Electrophoretic displays can be manufactured using the Electronics on Plastic by Laser Release (EPLaR) process developed by Philips Research to enable existing AM-LCD manufacturing plants to create flexible plastic displays.
In the 1990s another type of electronic paper was invented by Joseph Jacobson, who later co-founded the E Ink Corporation which formed a partnership with Philips Components two years later to develop and market the technology. In 2005, Philips sold the electronic paper business as well as its related patents to Prime View International. This used tiny microcapsules filled with electrically charged white particles suspended in a colored oil. In early versions, the underlying circuitry controlled whether the white particles were at the top of the capsule (so it looked white to the viewer) or at the bottom of the capsule (so the viewer saw the color of the oil). This was essentially a reintroduction of the well-known electrophoretic display technology, but the use of microcapsules allowed the display to be used on flexible plastic sheets instead of glass.
One early version of electronic paper consists of a sheet of very small transparent capsules, each about 40 micrometres across. Each capsule contains an oily solution containing black dye (the electronic ink), with numerous white titanium dioxide particles suspended within. The particles are slightly negatively charged, and each one is naturally white.
The microcapsules are held in a layer of liquid polymer, sandwiched between two arrays of electrodes, the upper of which is made transparent. The two arrays are aligned so that the sheet is divided into pixels, which each pixel corresponding to a pair of electrodes situated either side of the sheet. The sheet is laminated with transparent plastic for protection, resulting in an overall thickness of 80 micrometres, or twice that of ordinary paper.

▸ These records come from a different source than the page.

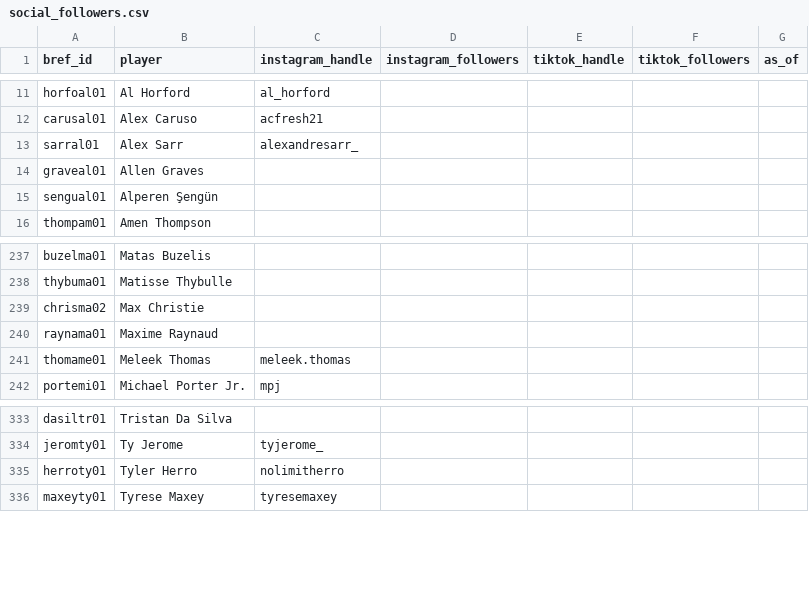
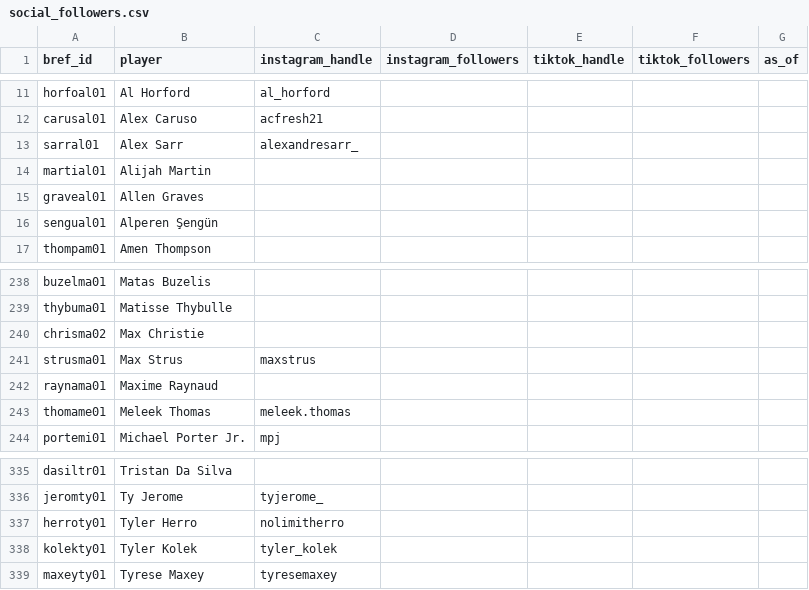
Before and after one commit to npnair/nba-fame-vs-game, a CSV file: data/social_followers.csv, drawn as a sheet; only a part is shown, gaps mark what is left out.

```diff
--- a/data/social_followers.csv
+++ b/data/social_followers.csv
@@ -13,2 +13,3 @@ carusal01,Alex Caruso,acfresh21,,,,
 sarral01,Alex Sarr,alexandresarr_,,,,
+martial01,Alijah Martin,,,,,
 graveal01,Allen Graves,,,,,
@@ -239,2 +240,3 @@ thybuma01,Matisse Thybulle,,,,,
 chrisma02,Max Christie,,,,,
+strusma01,Max Strus,maxstrus,,,,
 raynama01,Maxime Raynaud,,,,,
@@ -335,2 +337,3 @@ jeromty01,Ty Jerome,tyjerome_,,,,
 herroty01,Tyler Herro,nolimitherro,,,,
+kolekty01,Tyler Kolek,tyler_kolek,,,,
 maxeyty01,Tyrese Maxey,tyresemaxey,,,,
```
Also changed, not shown: raw/bref_advanced_2027.csv, raw/pool.csv, 7 other files.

Appearance of pixelsThe network of electrodes is connected to display circuitry, which turns the electronic ink 'on' and 'off' at specific pixels by applying a voltage to specific pairs of electrodes. Applying a negative charge to the surface electrode repels the particles to the bottom of local capsules, forcing the black dye to the surface and giving the pixel a black appearance. Reversing the voltage has the opposite effect - the particles are forced from the surface, giving the pixel a white appearance. A more recent incarnation of this concept requires only one layer of electrodes beneath the microcapsules.